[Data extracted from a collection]
◆ ◆ ◆

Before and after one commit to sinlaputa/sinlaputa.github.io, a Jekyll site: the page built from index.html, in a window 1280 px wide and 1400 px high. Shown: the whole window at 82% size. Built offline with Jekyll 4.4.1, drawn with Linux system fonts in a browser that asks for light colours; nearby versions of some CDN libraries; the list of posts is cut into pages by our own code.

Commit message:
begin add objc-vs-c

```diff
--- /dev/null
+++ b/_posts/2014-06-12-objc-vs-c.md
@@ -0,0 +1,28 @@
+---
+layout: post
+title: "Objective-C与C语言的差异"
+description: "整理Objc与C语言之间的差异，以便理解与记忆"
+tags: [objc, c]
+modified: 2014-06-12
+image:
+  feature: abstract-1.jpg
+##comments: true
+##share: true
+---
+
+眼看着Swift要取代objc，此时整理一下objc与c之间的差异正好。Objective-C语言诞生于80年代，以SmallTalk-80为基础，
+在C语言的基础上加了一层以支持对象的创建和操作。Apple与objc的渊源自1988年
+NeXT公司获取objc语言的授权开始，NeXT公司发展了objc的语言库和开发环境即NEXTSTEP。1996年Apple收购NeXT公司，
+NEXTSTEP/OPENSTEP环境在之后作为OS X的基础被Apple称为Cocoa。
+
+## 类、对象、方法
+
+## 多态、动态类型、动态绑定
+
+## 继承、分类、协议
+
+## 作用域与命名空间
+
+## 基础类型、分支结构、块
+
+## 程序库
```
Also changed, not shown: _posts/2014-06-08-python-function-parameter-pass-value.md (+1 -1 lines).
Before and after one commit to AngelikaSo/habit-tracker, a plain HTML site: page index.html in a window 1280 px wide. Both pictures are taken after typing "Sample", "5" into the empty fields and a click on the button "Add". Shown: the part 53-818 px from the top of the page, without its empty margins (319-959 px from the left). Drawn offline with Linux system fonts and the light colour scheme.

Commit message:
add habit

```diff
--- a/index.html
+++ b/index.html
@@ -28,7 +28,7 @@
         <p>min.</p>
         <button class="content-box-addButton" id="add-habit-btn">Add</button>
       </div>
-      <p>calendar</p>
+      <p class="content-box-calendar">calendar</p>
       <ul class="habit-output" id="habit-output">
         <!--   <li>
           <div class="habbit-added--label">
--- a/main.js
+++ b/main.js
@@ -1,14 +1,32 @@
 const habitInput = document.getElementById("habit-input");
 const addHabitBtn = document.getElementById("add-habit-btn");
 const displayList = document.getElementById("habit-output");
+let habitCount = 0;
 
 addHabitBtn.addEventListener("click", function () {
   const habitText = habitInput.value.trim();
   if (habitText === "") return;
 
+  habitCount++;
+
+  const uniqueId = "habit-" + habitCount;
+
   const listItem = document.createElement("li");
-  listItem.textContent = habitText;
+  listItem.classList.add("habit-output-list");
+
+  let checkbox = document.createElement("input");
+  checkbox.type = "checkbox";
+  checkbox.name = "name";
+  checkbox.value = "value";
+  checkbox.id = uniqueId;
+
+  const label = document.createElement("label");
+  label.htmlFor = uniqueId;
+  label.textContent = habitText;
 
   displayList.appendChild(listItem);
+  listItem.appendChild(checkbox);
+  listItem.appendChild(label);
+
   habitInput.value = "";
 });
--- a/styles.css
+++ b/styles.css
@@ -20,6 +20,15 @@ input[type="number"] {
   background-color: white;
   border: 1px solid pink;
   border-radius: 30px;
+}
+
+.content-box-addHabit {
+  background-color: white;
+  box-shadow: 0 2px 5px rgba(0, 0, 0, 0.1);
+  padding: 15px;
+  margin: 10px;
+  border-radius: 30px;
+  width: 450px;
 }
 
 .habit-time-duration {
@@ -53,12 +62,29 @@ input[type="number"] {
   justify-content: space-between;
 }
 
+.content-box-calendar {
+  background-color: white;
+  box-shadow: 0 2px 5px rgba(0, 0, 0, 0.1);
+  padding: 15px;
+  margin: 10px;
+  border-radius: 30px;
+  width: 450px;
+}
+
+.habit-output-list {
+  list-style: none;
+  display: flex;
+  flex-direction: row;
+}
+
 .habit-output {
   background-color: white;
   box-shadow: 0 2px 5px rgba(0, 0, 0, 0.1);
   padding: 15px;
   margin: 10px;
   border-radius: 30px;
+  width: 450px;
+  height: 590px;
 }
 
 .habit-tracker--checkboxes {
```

◆ ◆ ◆

Tally of lines with the word "function": work out how many lines in the records hold it, and give that number only.

* [Response]:
2